▶ **GIVEN RECORDS**:
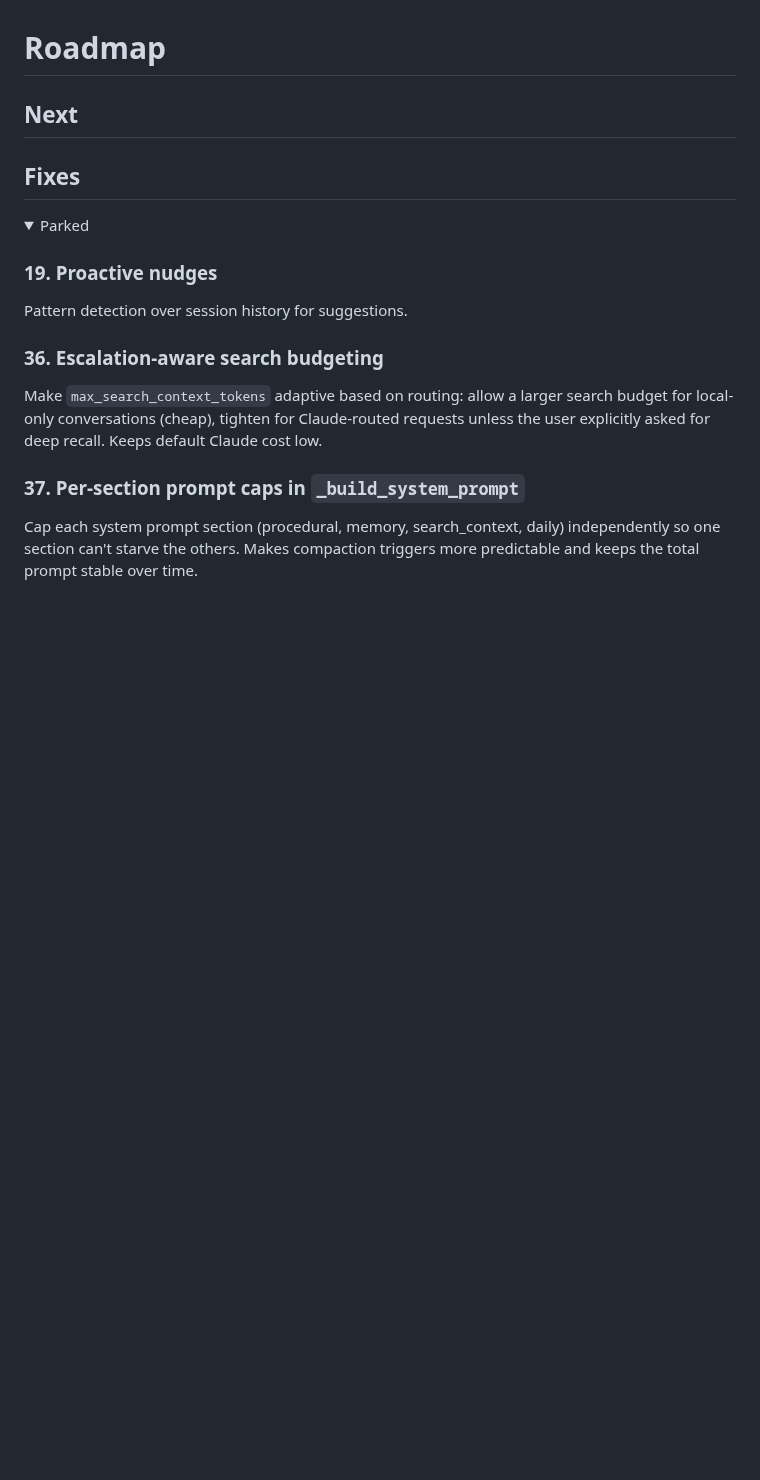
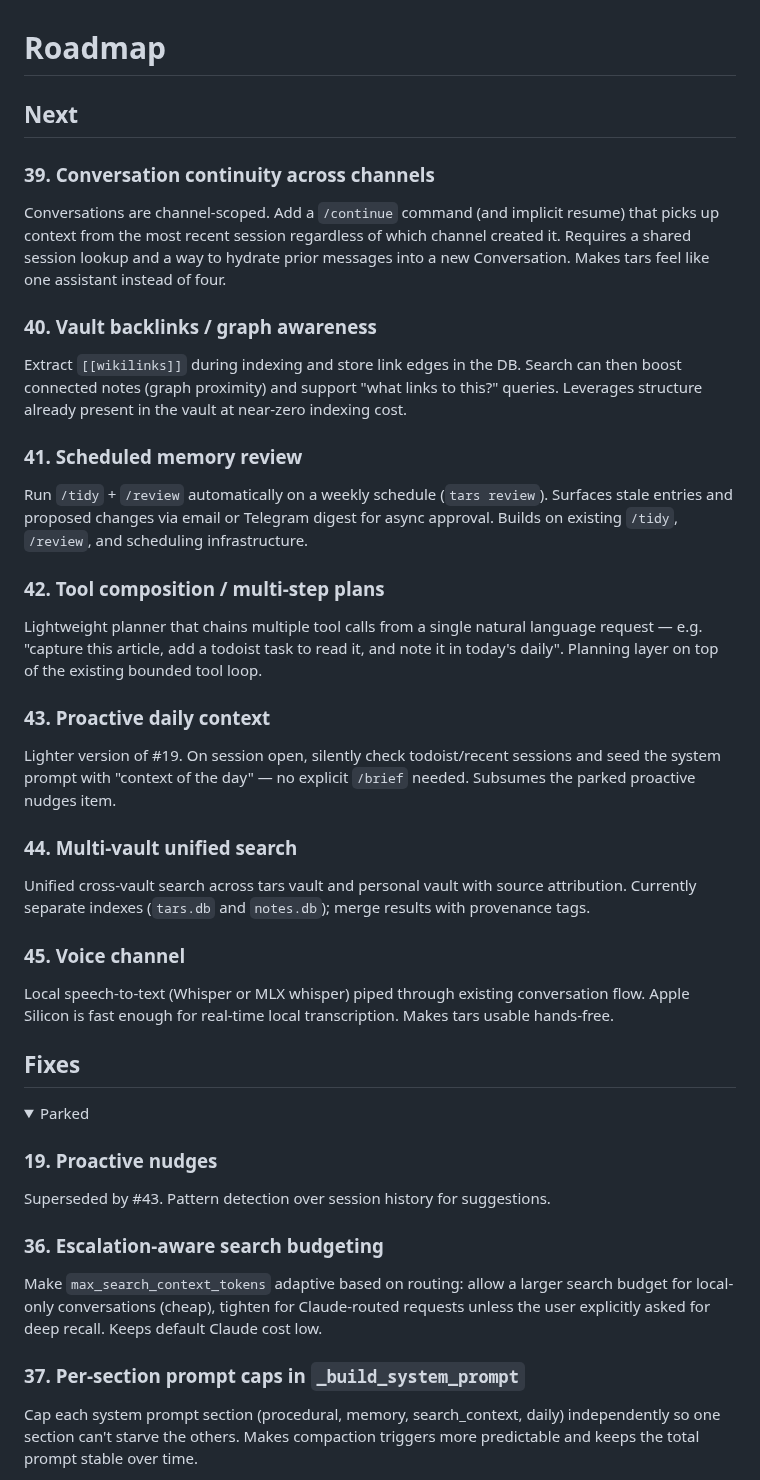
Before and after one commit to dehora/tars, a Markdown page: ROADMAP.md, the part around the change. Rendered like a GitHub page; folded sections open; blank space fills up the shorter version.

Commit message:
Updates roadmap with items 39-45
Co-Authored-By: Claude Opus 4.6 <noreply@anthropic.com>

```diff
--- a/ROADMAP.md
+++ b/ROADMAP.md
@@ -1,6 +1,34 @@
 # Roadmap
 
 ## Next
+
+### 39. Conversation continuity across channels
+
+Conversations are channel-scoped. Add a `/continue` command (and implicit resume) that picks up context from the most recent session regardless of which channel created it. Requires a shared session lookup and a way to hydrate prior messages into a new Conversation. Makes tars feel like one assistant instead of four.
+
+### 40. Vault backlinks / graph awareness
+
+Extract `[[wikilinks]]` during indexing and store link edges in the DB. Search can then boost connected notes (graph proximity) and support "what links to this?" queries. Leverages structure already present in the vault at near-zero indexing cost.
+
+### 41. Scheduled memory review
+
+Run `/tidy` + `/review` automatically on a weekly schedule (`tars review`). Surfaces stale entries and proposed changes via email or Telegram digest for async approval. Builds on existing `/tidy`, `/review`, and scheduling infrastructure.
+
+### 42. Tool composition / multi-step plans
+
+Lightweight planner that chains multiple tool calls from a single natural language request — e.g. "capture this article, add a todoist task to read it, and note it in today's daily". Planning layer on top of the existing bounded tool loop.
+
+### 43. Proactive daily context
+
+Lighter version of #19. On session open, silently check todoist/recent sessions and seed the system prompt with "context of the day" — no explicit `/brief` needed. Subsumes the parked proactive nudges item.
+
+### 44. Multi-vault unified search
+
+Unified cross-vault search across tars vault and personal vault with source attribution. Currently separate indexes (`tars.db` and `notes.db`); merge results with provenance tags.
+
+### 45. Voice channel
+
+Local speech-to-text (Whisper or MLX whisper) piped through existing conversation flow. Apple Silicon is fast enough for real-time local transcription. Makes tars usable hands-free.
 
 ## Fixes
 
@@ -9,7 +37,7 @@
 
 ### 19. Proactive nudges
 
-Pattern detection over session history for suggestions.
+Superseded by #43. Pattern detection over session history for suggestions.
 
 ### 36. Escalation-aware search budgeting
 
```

▶ **EXERCISE BRIEF**: The answer should be a bare number: how many lines of the material above include "with".

▶ **SOLVED PROBLEM**: 3